I’m up at the lab since Tuesday evening for a three day BGM (Belle General Meeting). We have a party tonight and then the last day of the meeting is tomorrow. Will probably head back to Kyoto on Sunday. Off for a run before I start on the beers.

November 15, 2006


I was just using the Belle computers this morning trying to get some work done on my analysis. I wanted to wipe all my old files that start with "fp", so I tried to type
rm fp*

Except instead I ended up with
rm fp *

I'm awesome! At the time I was in the directory with all of my data files and the scripts which I use to run the analysis on them. I have an old backup from a few days ago in Osaka, but it's going to take a while to get everything back to where it was. I think I'll go for a commiseration beer.

October 25, 2006

Bottom Baryon Discovery

Congratulations to CDF on the discovery of the Sigma_b plus and the Sigma_b minus, the first baryons to contain a bottom (b)-quark.

In addition to the stable up (u) and down (d) quarks, which make up ordinary matter, there exist heavier unstable quarks named strange (s), charm (c), bottom (b) and top (t), which can be combined to make exotic particles that don’t occur naturally in the world around us. The Sigma_b plus (uub) is an exotic relative of the proton (uud), where the bottom quark has replaced the usual down quark.

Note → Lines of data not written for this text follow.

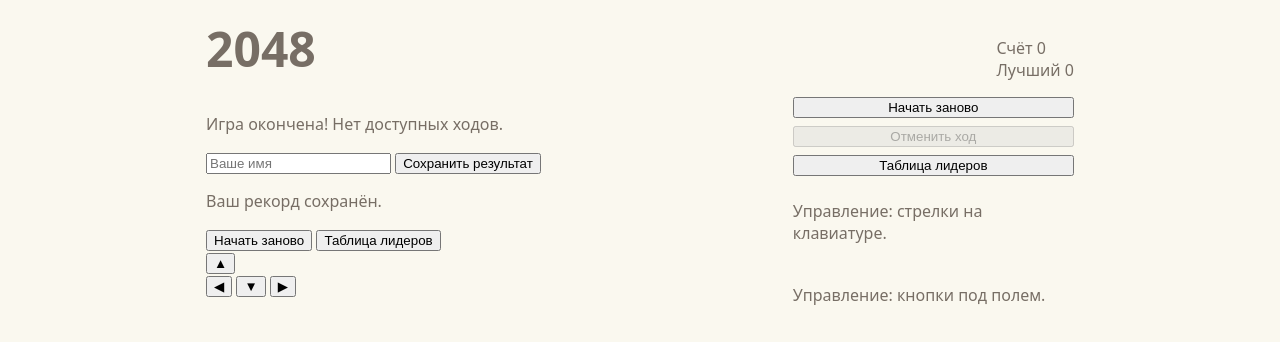
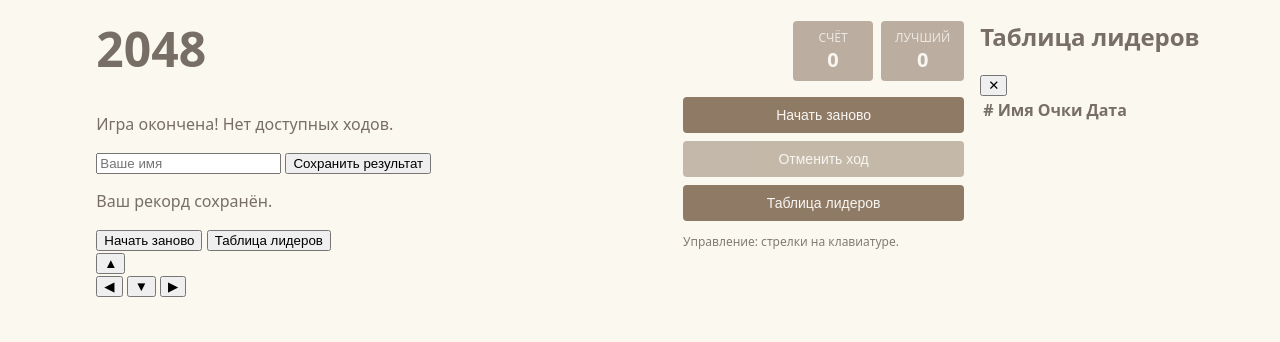
Before and after one commit to unf1x/web3, a plain HTML site: page index.html in a window 1280 px wide. Drawn offline with Linux system fonts and the light colour scheme.

```diff
--- a/index.html
+++ b/index.html
@@ -84,5 +84,26 @@
     </main>
 
 </div>
+
+<div class="modal hidden" id="leaderboard-modal">
+    <div class="modal-content">
+        <div class="modal-header">
+            <h2>Таблица лидеров</h2>
+            <button class="close-modal" id="close-leaderboard-btn">✕</button>
+        </div>
+        <table class="leaderboard-table">
+            <thead>
+            <tr>
+                <th>#</th>
+                <th>Имя</th>
+                <th>Очки</th>
+                <th>Дата</th>
+            </tr>
+            </thead>
+            <tbody id="leaderboard-body"></tbody>
+        </table>
+    </div>
+</div>
+
 </body>
 </html>
--- a/style.css
+++ b/style.css
@@ -49,3 +49,65 @@ h1 {
   flex-direction: column;
   gap: 8px;
 }
+.scoreboards {
+  display: flex;
+  gap: 8px;
+}
+
+.score-box {
+  background: #bbada0;
+  color: #f9f6f2;
+  padding: 8px 14px;
+  border-radius: 4px;
+  min-width: 80px;
+  text-align: center;
+}
+
+.score-box .label {
+  font-size: 12px;
+  text-transform: uppercase;
+  opacity: 0.8;
+  display: block;
+}
+
+.score-box .value {
+  font-size: 20px;
+  font-weight: bold;
+}
+
+.big-btn {
+  background: #8f7a66;
+  color: #f9f6f2;
+  border: none;
+  border-radius: 4px;
+  padding: 10px 12px;
+  font-size: 14px;
+  cursor: pointer;
+  transition: background 0.15s ease, transform 0.1s ease, opacity 0.15s;
+}
+
+.big-btn:hover:not(:disabled) {
+  background: #9f8a76;
+  transform: translateY(-1px);
+}
+
+.big-btn:active:not(:disabled) {
+  transform: translateY(0);
+}
+
+.big-btn:disabled {
+  opacity: 0.5;
+  cursor: default;
+}
+
+.hint-desktop,
+.hint-mobile {
+  font-size: 12px;
+  color: #776e65;
+  opacity: 0.9;
+  margin-top: 4px;
+}
+
+.hint-mobile {
+  display: none;
+}
```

The Sigma_b minus contains a b-quark and two d-quarks, and is a relative of the less well-known Delta minus.

Tomasso has a good post on the discovery, where he shows the graph below of the mass distribution of the Sigma_b candidates they found, and there is also a good explanation of the discovery on the Physorg page, from where I borrowed the above diagram.